Photography: François Coquerel
Text: Florencia Serrot
Yeii! We were really looking forward to feature this post since we are total fans of Tifamade! Tifamade is the brain child of Tiffany Iung, and the idea behind it is to deliver in her pink bike the most delicious vegetarian sandwiches and mini cakes you can find in Paris. We talked with Tiffanny about french farmer´s market, bikes in Paris, future plans that involve a London -Paris connection and a love for the picnic culture and sandwiches -among other really cool things!
Tifamade is about my favorite food, the humble sandwich. You can make anything into a sandwich as long as you have two pieces of good bread.
I started Tifamade when I realized how much Parisians love the art of the picnic. Spending time outside is part of French culture, and I found myself too many times regretting not having a little something to eat. This translated to making delivery food, for picnics and then evolved to include lunch as well.
I’ve been in Paris long enough to learn French and find my way around the cobbled city streets on my bicycle. I still need my map though! Paris has really been welcoming to Tifamade. There’s a totally neat explosion of street food in Paris that has been fun to be a part of. I’ve been lucky to have a lot of work “Bouche à Oreille”, but now I’m working on renovating my web site to accommodate online ordering. I’m tremendously excited about this.
All your sandwiches are made with fresh veggies from the farmers market, which is something we love since we don’t eat meat either, but how did the French took it since they love meat so much?
There hasn’t been too much disappointment about my sandwiches being vegetarian. As much as the French love their meat (foie gras! veal! tartare!), they are also extremely creative with vegetables. I’ve learned a lot just by going to the farmer’s market and asking the person standing next to me what to cook with a specific vegetable. That’s one thing I’ve learned about the French, they love to give you their opinion about cooking!
Oh, maybe I shouldn’t admit this, but there are some hills in Paris, and Montmartre in particular, that I have to get off my bike and push. I dated a bike messenger, who would actually push me up the hill on my bike while he pedaled his. That’s something I will NEVER be strong enough to do, but I like to pretend.

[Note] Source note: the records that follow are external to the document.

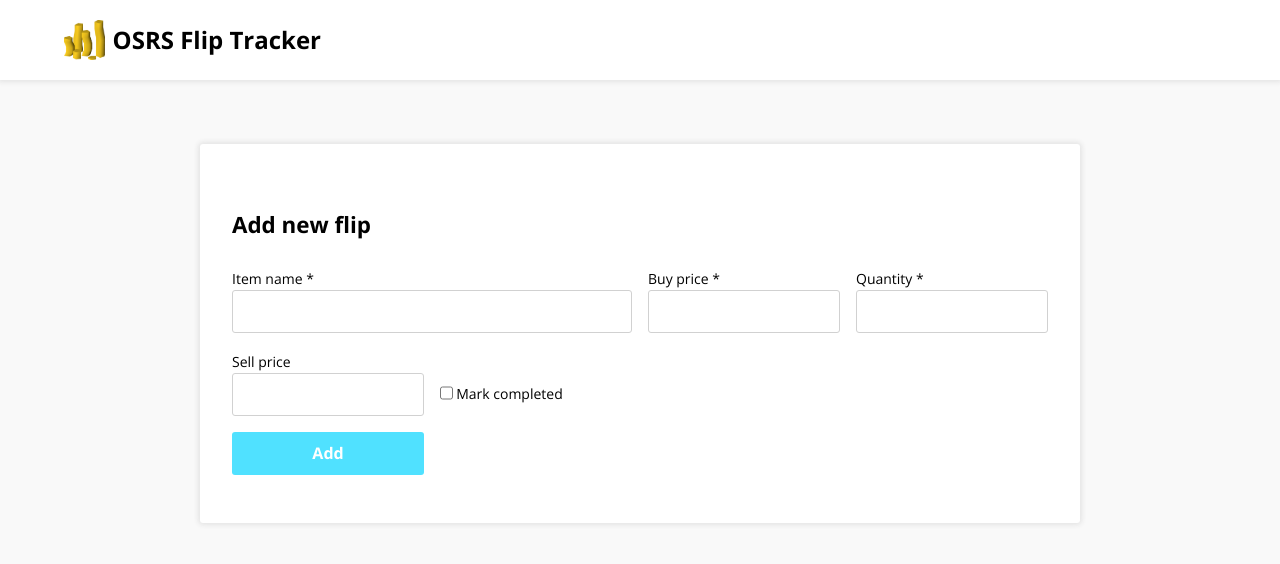
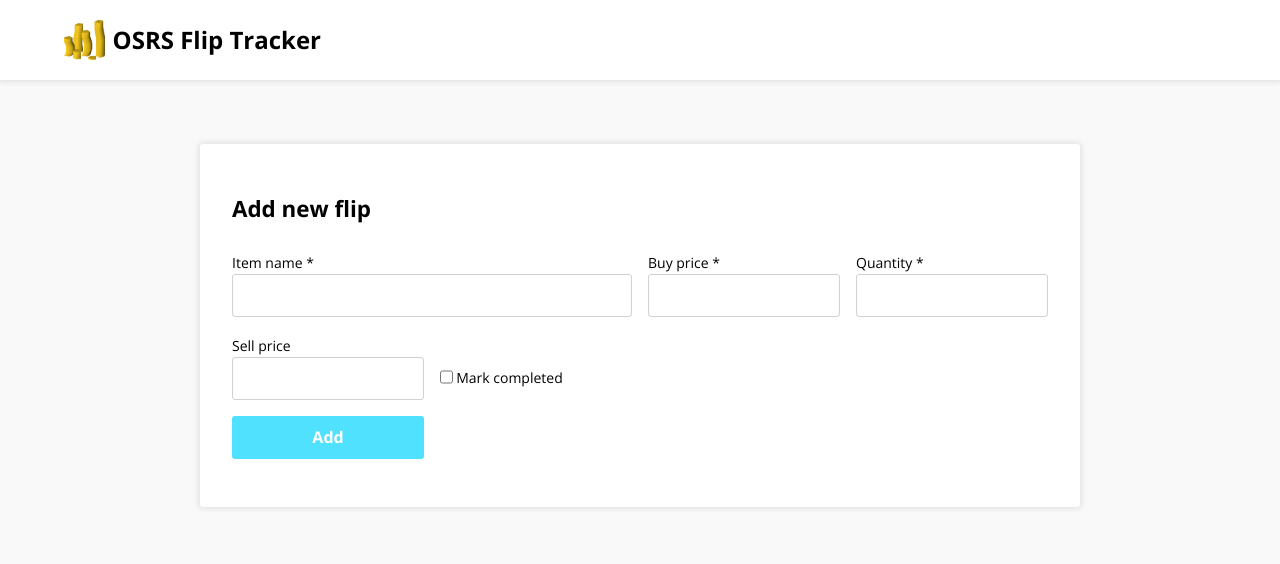
Before and after one commit to Ssevve/osrs-flip-tracker-react, a React (Create React App) app: page / in a window 1280 px wide. Shown: the top 564 px of the page. Built offline with nearby package versions, Linux system fonts and the light colour scheme.

Commit message:
change tracker padding

```diff
--- a/src/components/Tracker/Tracker.scss
+++ b/src/components/Tracker/Tracker.scss
@@ -5,11 +5,11 @@
 	max-width: 55rem;
 	background-color: $clr-bg-100;
 	border-radius: 3px;
-	padding: 2rem 1rem;
+	padding: 0.5rem 1rem 1.5rem;
 	margin: 4rem auto;
 	box-shadow: 0 0 5px 2px rgba($clr-bg-900, 0.1);
 
 	@media (min-width: 48em) {
-		padding: 3rem 2rem;
+		padding: 2rem 2rem 3rem;
 	}
 }
```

Yes! I cycled when I lived in New York, and I find Paris to be far less intimidating. One thing that bothers me is the lack of bike helmets in Paris, but maybe that’s just the over-safety obsessed American in me. Bikes share the lane with buses in Paris, and I’ve had a few stand-offs with bus drivers, but nothing too frustrating.
How does the french cars respond to your beautiful pink bike? Have you found a network of people willing to change things in Paris with initiatives like yours?
I feel that drivers are for the most part very aware of cyclists. I think the Velib program has a lot to do with this because you are able to jump on a bike extremely easily in Paris. Parisians are also highly familiar with things on two wheels as scooters and motorcycles are everywhere you turn.
I’ve talked to The Travelling Gin Co about Working on some sort of London – Paris connection for when the weather turns nice. There’s nothing better than being outside and eating and drinking in the Parisian summertime. I’ve got some other fun things up my sleeve, and I can’t wait to share them with you! And of course, I’d love to have my own sandwich shop one of these days.
Are you Staying in Paris for a while? -we love Paris anyway, so we fully understand your point….
I’ll be staying in Paris for awhile. It took me too long to learn the language here to go anywhere else!!
I love following the canal out northeast of the city. There’s a bike path that you can just ride and ride.
Well, the interesting thing about Paris is that each and every Quartier has so much going on, and I couldn’t say one is more receptive to Tifamade than another. I’ve had orders from some of the neighborhoods that have an otherwise “unhip” reputation that will turn out to be some unexpected gem of a space hidden away with people doing incredible things inside.
A little more about me :
My first bike was stolen. It was purple, and I got it for Christmas, and it was stolen before I even got to ride it.
My uncle taught me how to ride without training wheels in the front yard of my grandparent’s house in Indiana.
My family used to take cycling trips in northern Michigan when I was a kid.
I guess I tell you these things because I was always meant to do something with a bicycle. And cooking just happened because I love feeding people, and sandwiches are the only thing I’m good at making!
How did you ended up in Paris! And with this great idea!
Paris called when I met a French man at a bar in New York. But that’s a story to share over a bottle of wine!